Like a lot of bathroom remodels, this guest bathroom was a complete tear-out to the studs and build back up from there. A furnace duct ran along side the tub and that became a nice shelf or place to sit. The Schluter System was used to form a completely waterproof backing behind the tiles. A 32×60 Delta 400 deep soak tub from Home Depot was surrounded by 12×12 ceramic tiles. The customer kept the lavatory base and got a new top and faucet. Two coats of satin paint finished off this guest bathroom remodel.
This is a basement garage in a new house being framed for drywall. (The house was built by someone else.) Today I’m working on the soffit boxes on the ceiling to enclose the duct work. Tomorrow will begin the soffits near the overhead garage doors which when open will come uncomfortably close to the finished product. Since the garage is in the basement and the living area is above the garage, building code requires this area to be finished.

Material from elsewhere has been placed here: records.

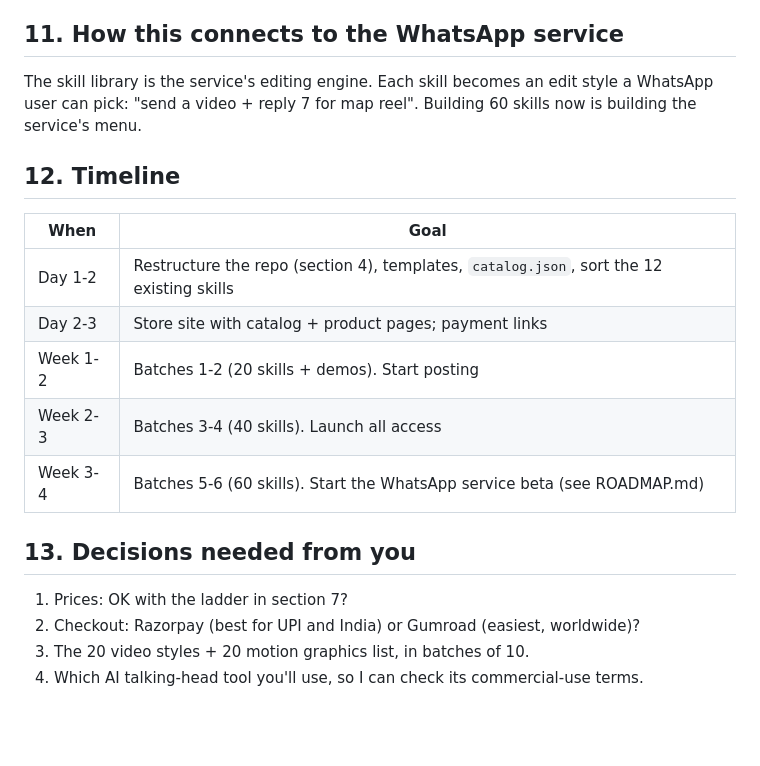
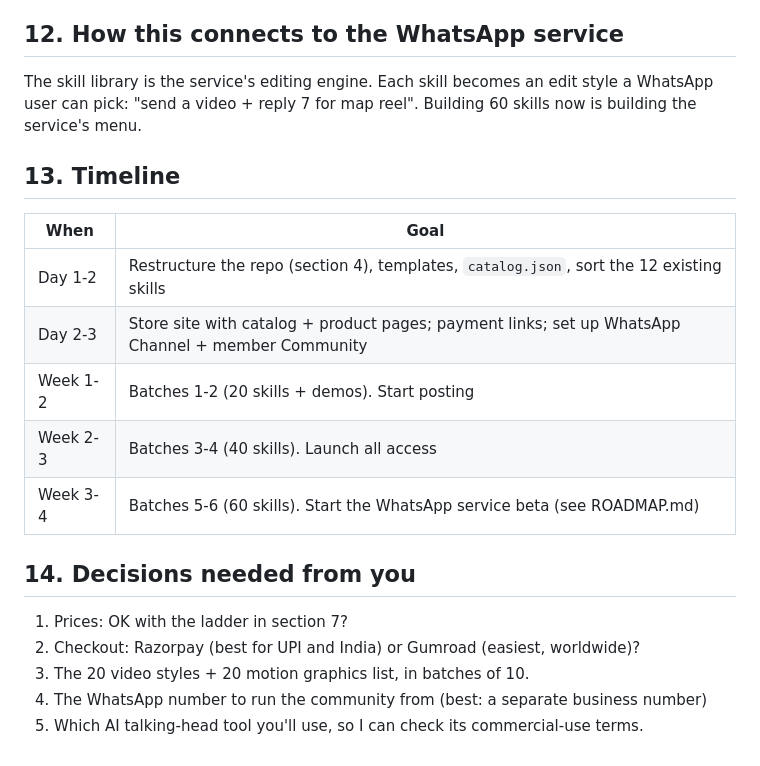
Before and after one commit to hadhivkd-coder/cuttit, a Markdown page: STRATEGY.md, the part around one of its changes. GitHub-like rendering; blank space fills up the shorter version.

```diff
--- a/STRATEGY.md
+++ b/STRATEGY.md
@@ -106,21 +153,22 @@ Every demo video is also a reel. 40-60 products = 40-60 posts with no extra work
 - A short licence in every download: use it for your own and your clients' videos; don't resell or share the files.
 - Accept that some sharing will happen. Updates and new skills for all-access buyers are what keep people paying.
 
-## 11. How this connects to the WhatsApp service
+## 12. How this connects to the WhatsApp service
 The skill library is the service's editing engine. Each skill becomes an edit style a WhatsApp user can pick:
 "send a video + reply 7 for map reel". Building 60 skills now is building the service's menu.
 
-## 12. Timeline
+## 13. Timeline
 | When | Goal |
 |------|------|
 | Day 1-2 | Restructure the repo (section 4), templates, `catalog.json`, sort the 12 existing skills |
-| Day 2-3 | Store site with catalog + product pages; payment links |
+| Day 2-3 | Store site with catalog + product pages; payment links; set up WhatsApp Channel + member Community |
 | Week 1-2 | Batches 1-2 (20 skills + demos). Start posting |
 | Week 2-3 | Batches 3-4 (40 skills). Launch all access |
 | Week 3-4 | Batches 5-6 (60 skills). Start the WhatsApp service beta (see ROADMAP.md) |
 
-## 13. Decisions needed from you
+## 14. Decisions needed from you
 1. Prices: OK with the ladder in section 7?
 2. Checkout: Razorpay (best for UPI and India) or Gumroad (easiest, worldwide)?
 3. The 20 video styles + 20 motion graphics list, in batches of 10.
-4. Which AI talking-head tool you'll use, so I can check its commercial-use terms.
+4. The WhatsApp number to run the community from (best: a separate business number)
+5. Which AI talking-head tool you'll use, so I can check its commercial-use terms.
```
Also changed, not shown: other parts of STRATEGY.md (+48 -1 lines).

This bathroom remodel job was gutted out down to the wall studs. The job called for a new tub, wall tiles, light fixtures, shutoff valves, and paint. The floor tiles, toilet, faucets, and lavatory were all somewhat new and were re-used. During the gutting stage an unknown difficulty presented itself right away. The walls were two layers; 1/4″ painted masonite panels over 1/2″ drywall. Not a huge problem but did result in some spacing issues with the floor tiles. The existing window was 100% plastic and glass and the trim I used was a plastic composite sealed in with 60 year latex caulk. The wall tiles are set on Schulter Kerdi, and the tiled up shower nook is on a Nobel base. We were able to take out the walls without hurting either the ceiling or the floor tiles and that was a relief. Wrapping it up with a nice paint job including the closet

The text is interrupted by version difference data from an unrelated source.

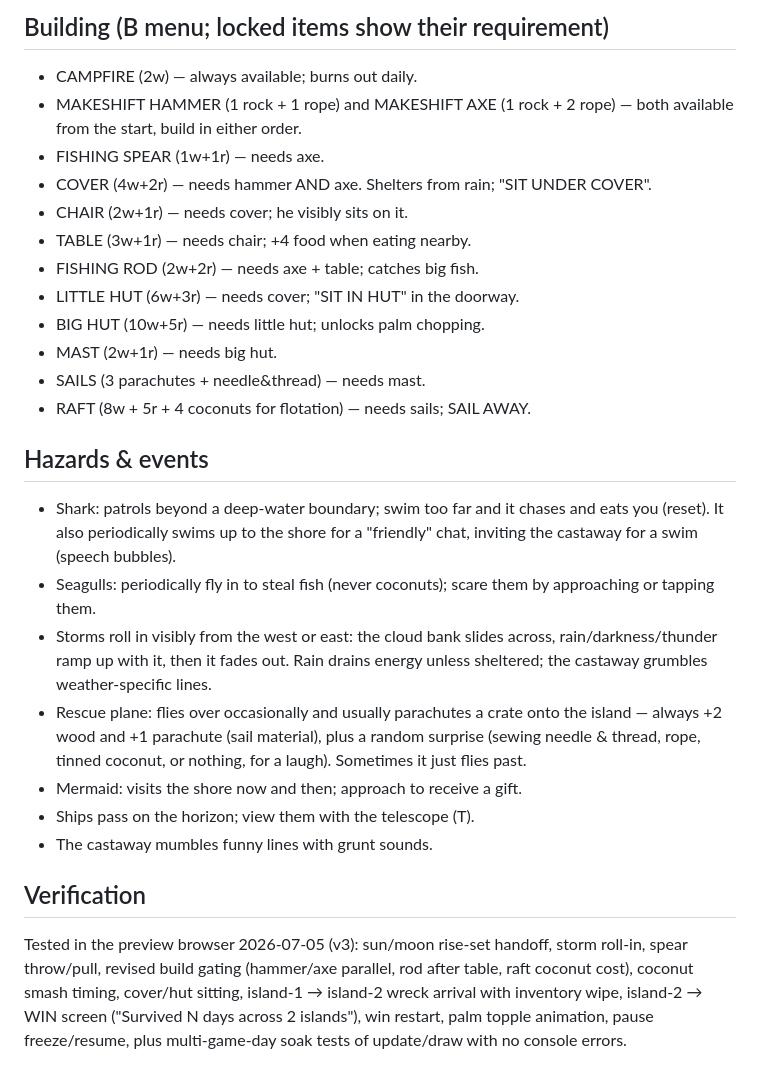
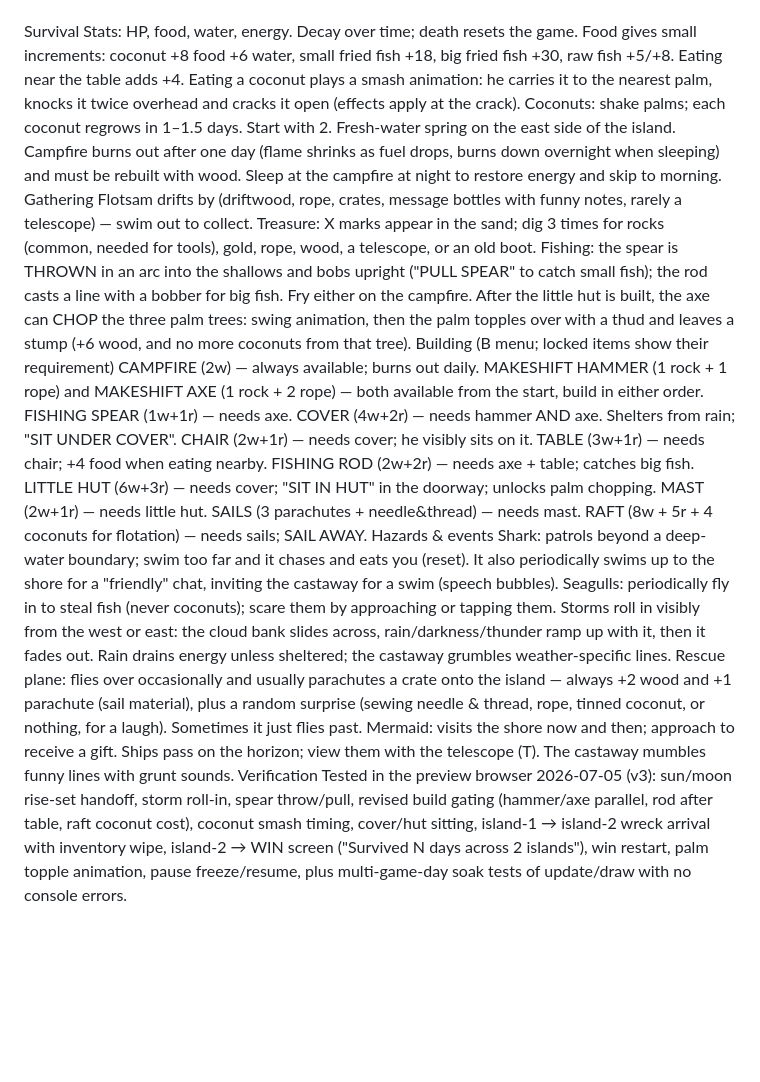
Before and after one commit to TR348/Castaway, a Markdown page: README.md, the part around one of its changes. GitHub-like rendering; blank space fills up the shorter version.

Commit message:
Refactor README for clarity and formatting

```diff
--- a/README.md
+++ b/README.md
@@ -63,40 +20,35 @@ across both islands, gold, and score (days×10 + gold×100).
-## Building (B menu; locked items show their requirement)
-- CAMPFIRE (2w) — always available; burns out daily.
-- MAKESHIFT HAMMER (1 rock + 1 rope) and MAKESHIFT AXE (1 rock + 2 rope) —
-  both available from the start, build in either order.
-- FISHING SPEAR (1w+1r) — needs axe.
-- COVER (4w+2r) — needs hammer AND axe. Shelters from rain; "SIT UNDER COVER".
-- CHAIR (2w+1r) — needs cover; he visibly sits on it.
-- TABLE (3w+1r) — needs chair; +4 food when eating nearby.
-- FISHING ROD (2w+2r) — needs axe + table; catches big fish.
-- LITTLE HUT (6w+3r) — needs cover; "SIT IN HUT" in the doorway.
-- BIG HUT (10w+5r) — needs little hut; unlocks palm chopping.
-- MAST (2w+1r) — needs big hut.
-- SAILS (3 parachutes + needle&thread) — needs mast.
-- RAFT (8w + 5r + 4 coconuts for flotation) — needs sails; SAIL AWAY.
-
-## Hazards & events
-- Shark: patrols beyond a deep-water boundary; swim too far and it chases and
-  eats you (reset). It also periodically swims up to the shore for a
-  "friendly" chat, inviting the castaway for a swim (speech bubbles).
-- Seagulls: periodically fly in to steal fish (never coconuts); scare them by
-  approaching or tapping them.
-- Storms roll in visibly from the west or east: the cloud bank slides across,
-  rain/darkness/thunder ramp up with it, then it fades out. Rain drains energy
-  unless sheltered; the castaway grumbles weather-specific lines.
-- Rescue plane: flies over occasionally and usually parachutes a crate onto
-  the island — always +2 wood and +1 parachute (sail material), plus a random
-  surprise (sewing needle & thread, rope, tinned coconut, or nothing, for a
-  laugh). Sometimes it just flies past.
-- Mermaid: visits the shore now and then; approach to receive a gift.
-- Ships pass on the horizon; view them with the telescope (T).
-- The castaway mumbles funny lines with grunt sounds.
-
-## Verification
-Tested in the preview browser 2026-07-05 (v3): sun/moon rise-set handoff,
-storm roll-in, spear throw/pull, revised build gating (hammer/axe parallel,
-rod after table, raft coconut cost), coconut smash timing, cover/hut sitting,
-island-1 → island-2 wreck arrival with inventory wipe, island-2 → WIN screen
-("Survived N days across 2 islands"), win restart, palm topple animation,
-pause freeze/resume, plus multi-game-day soak tests of update/draw with no
-console errors.
+Survival
+Stats: HP, food, water, energy. Decay over time; death resets the game.
+Food gives small increments: coconut +8 food +6 water, small fried fish +18, big fried fish +30, raw fish +5/+8. Eating near the table adds +4.
+Eating a coconut plays a smash animation: he carries it to the nearest palm, knocks it twice overhead and cracks it open (effects apply at the crack).
+Coconuts: shake palms; each coconut regrows in 1–1.5 days. Start with 2.
+Fresh-water spring on the east side of the island.
+Campfire burns out after one day (flame shrinks as fuel drops, burns down overnight when sleeping) and must be rebuilt with wood.
+Sleep at the campfire at night to restore energy and skip to morning.
+Gathering
+Flotsam drifts by (driftwood, rope, crates, message bottles with funny notes, rarely a telescope) — swim out to collect.
+Treasure: X marks appear in the sand; dig 3 times for rocks (common, needed for tools), gold, rope, wood, a telescope, or an old boot.
+Fishing: the spear is THROWN in an arc into the shallows and bobs upright ("PULL SPEAR" to catch small fish); the rod casts a line with a bobber for big fish. Fry either on the campfire.
+After the little hut is built, the axe can CHOP the three palm trees: swing animation, then the palm topples over with a thud and leaves a stump (+6 wood, and no more coconuts from that tree).
+Building (B menu; locked items show their requirement)
+CAMPFIRE (2w) — always available; burns out daily.
+MAKESHIFT HAMMER (1 rock + 1 rope) and MAKESHIFT AXE (1 rock + 2 rope) — both available from the start, build in either order.
+FISHING SPEAR (1w+1r) — needs axe.
+COVER (4w+2r) — needs hammer AND axe. Shelters from rain; "SIT UNDER COVER".
+CHAIR (2w+1r) — needs cover; he visibly sits on it.
+TABLE (3w+1r) — needs chair; +4 food when eating nearby.
+FISHING ROD (2w+2r) — needs axe + table; catches big fish.
+LITTLE HUT (6w+3r) — needs cover; "SIT IN HUT" in the doorway; unlocks palm chopping.
+MAST (2w+1r) — needs little hut.
+SAILS (3 parachutes + needle&thread) — needs mast.
+RAFT (8w + 5r + 4 coconuts for flotation) — needs sails; SAIL AWAY.
+Hazards & events
+Shark: patrols beyond a deep-water boundary; swim too far and it chases and eats you (reset). It also periodically swims up to the shore for a "friendly" chat, inviting the castaway for a swim (speech bubbles).
+Seagulls: periodically fly in to steal fish (never coconuts); scare them by approaching or tapping them.
+Storms roll in visibly from the west or east: the cloud bank slides across, rain/darkness/thunder ramp up with it, then it fades out. Rain drains energy unless sheltered; the castaway grumbles weather-specific lines.
+Rescue plane: flies over occasionally and usually parachutes a crate onto the island — always +2 wood and +1 parachute (sail material), plus a random surprise (sewing needle & thread, rope, tinned coconut, or nothing, for a laugh). Sometimes it just flies past.
+Mermaid: visits the shore now and then; approach to receive a gift.
+Ships pass on the horizon; view them with the telescope (T).
+The castaway mumbles funny lines with grunt sounds.
+Verification
+Tested in the preview browser 2026-07-05 (v3): sun/moon rise-set handoff, storm roll-in, spear throw/pull, revised build gating (hammer/axe parallel, rod after table, raft coconut cost), coconut smash timing, cover/hut sitting, island-1 → island-2 wreck arrival with inventory wipe, island-2 → WIN screen ("Survived N days across 2 islands"), win restart, palm topple animation, pause freeze/resume, plus multi-game-day soak tests of update/draw with no console errors.
```
Also changed, not shown: other parts of README.md (+15 -58 lines).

this job looked great. Total cost to the customer less than $4500
Residential repairs, improvements, and interior painting